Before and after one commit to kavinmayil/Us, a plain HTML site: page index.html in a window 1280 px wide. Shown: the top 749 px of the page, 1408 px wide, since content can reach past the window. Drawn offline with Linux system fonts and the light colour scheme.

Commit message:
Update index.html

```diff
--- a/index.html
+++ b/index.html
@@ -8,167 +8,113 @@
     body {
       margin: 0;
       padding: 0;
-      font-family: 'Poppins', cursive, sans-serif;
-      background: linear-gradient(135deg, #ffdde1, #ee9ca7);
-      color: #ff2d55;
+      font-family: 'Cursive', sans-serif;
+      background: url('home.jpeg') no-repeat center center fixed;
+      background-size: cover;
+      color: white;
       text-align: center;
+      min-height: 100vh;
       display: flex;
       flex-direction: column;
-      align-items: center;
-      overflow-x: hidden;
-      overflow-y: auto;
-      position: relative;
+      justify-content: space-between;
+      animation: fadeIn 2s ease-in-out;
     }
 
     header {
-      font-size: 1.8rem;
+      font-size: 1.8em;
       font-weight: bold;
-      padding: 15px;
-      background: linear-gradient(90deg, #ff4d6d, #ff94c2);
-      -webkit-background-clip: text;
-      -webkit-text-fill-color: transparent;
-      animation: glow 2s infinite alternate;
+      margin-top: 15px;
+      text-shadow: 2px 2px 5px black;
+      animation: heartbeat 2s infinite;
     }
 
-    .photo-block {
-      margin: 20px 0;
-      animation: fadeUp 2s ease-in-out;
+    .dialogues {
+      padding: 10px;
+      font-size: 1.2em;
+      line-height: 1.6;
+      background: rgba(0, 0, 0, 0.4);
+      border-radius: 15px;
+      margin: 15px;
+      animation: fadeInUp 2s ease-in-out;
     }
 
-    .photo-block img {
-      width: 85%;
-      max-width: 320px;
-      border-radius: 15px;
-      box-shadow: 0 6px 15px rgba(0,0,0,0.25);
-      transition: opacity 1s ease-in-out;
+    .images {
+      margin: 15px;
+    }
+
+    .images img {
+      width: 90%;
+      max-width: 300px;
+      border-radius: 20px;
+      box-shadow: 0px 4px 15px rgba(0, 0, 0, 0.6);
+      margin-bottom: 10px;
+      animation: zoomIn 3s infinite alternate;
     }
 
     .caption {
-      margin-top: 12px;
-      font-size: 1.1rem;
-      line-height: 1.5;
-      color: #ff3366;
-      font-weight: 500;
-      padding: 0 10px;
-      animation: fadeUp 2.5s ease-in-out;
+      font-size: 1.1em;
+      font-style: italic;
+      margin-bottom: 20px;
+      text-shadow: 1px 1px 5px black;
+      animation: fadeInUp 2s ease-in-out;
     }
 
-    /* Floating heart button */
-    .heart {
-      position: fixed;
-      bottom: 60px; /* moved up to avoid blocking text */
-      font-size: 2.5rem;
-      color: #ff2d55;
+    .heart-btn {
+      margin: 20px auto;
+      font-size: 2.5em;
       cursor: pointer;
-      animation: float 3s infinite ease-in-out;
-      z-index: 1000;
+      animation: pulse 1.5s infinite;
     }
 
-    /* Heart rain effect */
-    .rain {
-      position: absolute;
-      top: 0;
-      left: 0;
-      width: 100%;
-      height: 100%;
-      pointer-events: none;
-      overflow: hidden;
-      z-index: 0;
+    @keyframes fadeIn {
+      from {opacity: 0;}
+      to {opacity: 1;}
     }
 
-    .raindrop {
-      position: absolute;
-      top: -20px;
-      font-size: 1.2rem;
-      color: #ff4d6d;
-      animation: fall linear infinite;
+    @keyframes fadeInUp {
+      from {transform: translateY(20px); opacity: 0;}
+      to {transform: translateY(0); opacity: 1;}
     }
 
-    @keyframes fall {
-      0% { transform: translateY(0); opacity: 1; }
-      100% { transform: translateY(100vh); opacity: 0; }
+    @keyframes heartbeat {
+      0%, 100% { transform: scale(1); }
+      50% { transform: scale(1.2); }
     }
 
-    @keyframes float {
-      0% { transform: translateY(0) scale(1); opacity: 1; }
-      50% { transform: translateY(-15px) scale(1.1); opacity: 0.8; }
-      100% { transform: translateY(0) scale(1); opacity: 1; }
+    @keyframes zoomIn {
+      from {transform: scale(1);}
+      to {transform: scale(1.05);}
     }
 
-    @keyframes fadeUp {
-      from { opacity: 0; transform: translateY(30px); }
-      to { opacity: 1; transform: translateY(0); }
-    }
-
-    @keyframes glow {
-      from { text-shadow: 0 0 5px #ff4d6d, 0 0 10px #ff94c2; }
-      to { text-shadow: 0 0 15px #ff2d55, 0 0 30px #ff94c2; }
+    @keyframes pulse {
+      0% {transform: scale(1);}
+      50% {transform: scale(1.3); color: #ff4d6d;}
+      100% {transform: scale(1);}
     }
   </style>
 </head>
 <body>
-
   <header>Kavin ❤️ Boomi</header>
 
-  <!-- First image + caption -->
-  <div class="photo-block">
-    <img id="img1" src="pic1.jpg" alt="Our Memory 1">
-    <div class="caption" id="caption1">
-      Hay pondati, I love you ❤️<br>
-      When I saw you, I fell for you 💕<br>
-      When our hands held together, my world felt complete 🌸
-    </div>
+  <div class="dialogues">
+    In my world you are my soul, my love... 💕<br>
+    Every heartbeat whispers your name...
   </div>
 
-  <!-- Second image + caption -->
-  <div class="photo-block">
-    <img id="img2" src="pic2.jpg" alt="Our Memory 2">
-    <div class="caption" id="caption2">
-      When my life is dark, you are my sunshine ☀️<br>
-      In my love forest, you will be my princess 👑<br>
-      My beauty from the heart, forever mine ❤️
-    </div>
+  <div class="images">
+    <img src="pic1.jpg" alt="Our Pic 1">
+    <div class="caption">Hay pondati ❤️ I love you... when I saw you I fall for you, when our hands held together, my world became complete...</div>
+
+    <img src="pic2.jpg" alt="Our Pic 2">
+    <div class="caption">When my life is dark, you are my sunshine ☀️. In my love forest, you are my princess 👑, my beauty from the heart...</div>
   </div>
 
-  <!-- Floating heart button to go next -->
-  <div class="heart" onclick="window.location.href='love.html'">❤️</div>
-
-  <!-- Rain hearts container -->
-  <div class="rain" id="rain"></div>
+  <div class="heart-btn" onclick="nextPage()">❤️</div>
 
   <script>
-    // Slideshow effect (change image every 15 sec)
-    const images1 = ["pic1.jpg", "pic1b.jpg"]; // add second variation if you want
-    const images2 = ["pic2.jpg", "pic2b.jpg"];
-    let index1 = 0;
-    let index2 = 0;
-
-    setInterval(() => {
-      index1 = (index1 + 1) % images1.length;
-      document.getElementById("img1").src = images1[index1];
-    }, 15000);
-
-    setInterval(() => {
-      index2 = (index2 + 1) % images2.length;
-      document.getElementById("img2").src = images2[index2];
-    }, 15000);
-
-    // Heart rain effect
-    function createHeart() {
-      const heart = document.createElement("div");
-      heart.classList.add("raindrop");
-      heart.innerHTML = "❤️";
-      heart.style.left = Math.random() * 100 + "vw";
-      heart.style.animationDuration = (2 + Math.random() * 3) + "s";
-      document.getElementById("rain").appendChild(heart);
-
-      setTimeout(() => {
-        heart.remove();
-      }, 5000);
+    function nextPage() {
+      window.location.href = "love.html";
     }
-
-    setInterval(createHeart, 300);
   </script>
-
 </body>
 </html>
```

-=-=-

**TASK DESCRIPTION**
Each line of the data should be given back exactly.

**RESULT**
Before and after one commit to kavinmayil/Us, a plain HTML site: page index.html in a window 1280 px wide. Shown: the top 749 px of the page, 1408 px wide, since content can reach past the window. Drawn offline with Linux system fonts and the light colour scheme.

Commit message:
Update index.html

```diff
--- a/index.html
+++ b/index.html
@@ -8,167 +8,113 @@
     body {
       margin: 0;
       padding: 0;
-      font-family: 'Poppins', cursive, sans-serif;
-      background: linear-gradient(135deg, #ffdde1, #ee9ca7);
-      color: #ff2d55;
+      font-family: 'Cursive', sans-serif;
+      background: url('home.jpeg') no-repeat center center fixed;
+      background-size: cover;
+      color: white;
       text-align: center;
+      min-height: 100vh;
       display: flex;
       flex-direction: column;
-      align-items: center;
-      overflow-x: hidden;
-      overflow-y: auto;
-      position: relative;
+      justify-content: space-between;
+      animation: fadeIn 2s ease-in-out;
     }
 
     header {
-      font-size: 1.8rem;
+      font-size: 1.8em;
       font-weight: bold;
-      padding: 15px;
-      background: linear-gradient(90deg, #ff4d6d, #ff94c2);
-      -webkit-background-clip: text;
-      -webkit-text-fill-color: transparent;
-      animation: glow 2s infinite alternate;
+      margin-top: 15px;
+      text-shadow: 2px 2px 5px black;
+      animation: heartbeat 2s infinite;
     }
 
-    .photo-block {
-      margin: 20px 0;
-      animation: fadeUp 2s ease-in-out;
+    .dialogues {
+      padding: 10px;
+      font-size: 1.2em;
+      line-height: 1.6;
+      background: rgba(0, 0, 0, 0.4);
+      border-radius: 15px;
+      margin: 15px;
+      animation: fadeInUp 2s ease-in-out;
     }
 
-    .photo-block img {
-      width: 85%;
-      max-width: 320px;
-      border-radius: 15px;
-      box-shadow: 0 6px 15px rgba(0,0,0,0.25);
-      transition: opacity 1s ease-in-out;
+    .images {
+      margin: 15px;
+    }
+
+    .images img {
+      width: 90%;
+      max-width: 300px;
+      border-radius: 20px;
+      box-shadow: 0px 4px 15px rgba(0, 0, 0, 0.6);
+      margin-bottom: 10px;
+      animation: zoomIn 3s infinite alternate;
     }
 
     .caption {
-      margin-top: 12px;
-      font-size: 1.1rem;
-      line-height: 1.5;
-      color: #ff3366;
-      font-weight: 500;
-      padding: 0 10px;
-      animation: fadeUp 2.5s ease-in-out;
+      font-size: 1.1em;
+      font-style: italic;
+      margin-bottom: 20px;
+      text-shadow: 1px 1px 5px black;
+      animation: fadeInUp 2s ease-in-out;
     }
 
-    /* Floating heart button */
-    .heart {
-      position: fixed;
-      bottom: 60px; /* moved up to avoid blocking text */
-      font-size: 2.5rem;
-      color: #ff2d55;
+    .heart-btn {
+      margin: 20px auto;
+      font-size: 2.5em;
       cursor: pointer;
-      animation: float 3s infinite ease-in-out;
-      z-index: 1000;
+      animation: pulse 1.5s infinite;
     }
 
-    /* Heart rain effect */
-    .rain {
-      position: absolute;
-      top: 0;
-      left: 0;
-      width: 100%;
-      height: 100%;
-      pointer-events: none;
-      overflow: hidden;
-      z-index: 0;
+    @keyframes fadeIn {
+      from {opacity: 0;}
+      to {opacity: 1;}
     }
 
-    .raindrop {
-      position: absolute;
-      top: -20px;
-      font-size: 1.2rem;
-      color: #ff4d6d;
-      animation: fall linear infinite;
+    @keyframes fadeInUp {
+      from {transform: translateY(20px); opacity: 0;}
+      to {transform: translateY(0); opacity: 1;}
     }
 
-    @keyframes fall {
-      0% { transform: translateY(0); opacity: 1; }
-      100% { transform: translateY(100vh); opacity: 0; }
+    @keyframes heartbeat {
+      0%, 100% { transform: scale(1); }
+      50% { transform: scale(1.2); }
     }
 
-    @keyframes float {
-      0% { transform: translateY(0) scale(1); opacity: 1; }
-      50% { transform: translateY(-15px) scale(1.1); opacity: 0.8; }
-      100% { transform: translateY(0) scale(1); opacity: 1; }
+    @keyframes zoomIn {
+      from {transform: scale(1);}
+      to {transform: scale(1.05);}
     }
 
-    @keyframes fadeUp {
-      from { opacity: 0; transform: translateY(30px); }
-      to { opacity: 1; transform: translateY(0); }
-    }
-
-    @keyframes glow {
-      from { text-shadow: 0 0 5px #ff4d6d, 0 0 10px #ff94c2; }
-      to { text-shadow: 0 0 15px #ff2d55, 0 0 30px #ff94c2; }
+    @keyframes pulse {
+      0% {transform: scale(1);}
+      50% {transform: scale(1.3); color: #ff4d6d;}
+      100% {transform: scale(1);}
     }
   </style>
 </head>
 <body>
-
   <header>Kavin ❤️ Boomi</header>
 
-  <!-- First image + caption -->
-  <div class="photo-block">
-    <img id="img1" src="pic1.jpg" alt="Our Memory 1">
-    <div class="caption" id="caption1">
-      Hay pondati, I love you ❤️<br>
-      When I saw you, I fell for you 💕<br>
-      When our hands held together, my world felt complete 🌸
-    </div>
+  <div class="dialogues">
+    In my world you are my soul, my love... 💕<br>
+    Every heartbeat whispers your name...
   </div>
 
-  <!-- Second image + caption -->
-  <div class="photo-block">
-    <img id="img2" src="pic2.jpg" alt="Our Memory 2">
-    <div class="caption" id="caption2">
-      When my life is dark, you are my sunshine ☀️<br>
-      In my love forest, you will be my princess 👑<br>
-      My beauty from the heart, forever mine ❤️
-    </div>
+  <div class="images">
+    <img src="pic1.jpg" alt="Our Pic 1">
+    <div class="caption">Hay pondati ❤️ I love you... when I saw you I fall for you, when our hands held together, my world became complete...</div>
+
+    <img src="pic2.jpg" alt="Our Pic 2">
+    <div class="caption">When my life is dark, you are my sunshine ☀️. In my love forest, you are my princess 👑, my beauty from the heart...</div>
   </div>
 
-  <!-- Floating heart button to go next -->
-  <div class="heart" onclick="window.location.href='love.html'">❤️</div>
-
-  <!-- Rain hearts container -->
-  <div class="rain" id="rain"></div>
+  <div class="heart-btn" onclick="nextPage()">❤️</div>
 
   <script>
-    // Slideshow effect (change image every 15 sec)
-    const images1 = ["pic1.jpg", "pic1b.jpg"]; // add second variation if you want
-    const images2 = ["pic2.jpg", "pic2b.jpg"];
-    let index1 = 0;
-    let index2 = 0;
-
-    setInterval(() => {
-      index1 = (index1 + 1) % images1.length;
-      document.getElementById("img1").src = images1[index1];
-    }, 15000);
-
-    setInterval(() => {
-      index2 = (index2 + 1) % images2.length;
-      document.getElementById("img2").src = images2[index2];
-    }, 15000);
-
-    // Heart rain effect
-    function createHeart() {
-      const heart = document.createElement("div");
-      heart.classList.add("raindrop");
-      heart.innerHTML = "❤️";
-      heart.style.left = Math.random() * 100 + "vw";
-      heart.style.animationDuration = (2 + Math.random() * 3) + "s";
-      document.getElementById("rain").appendChild(heart);
-
-      setTimeout(() => {
-        heart.remove();
-      }, 5000);
+    function nextPage() {
+      window.location.href = "love.html";
     }
-
-    setInterval(createHeart, 300);
   </script>
-
 </body>
 </html>
```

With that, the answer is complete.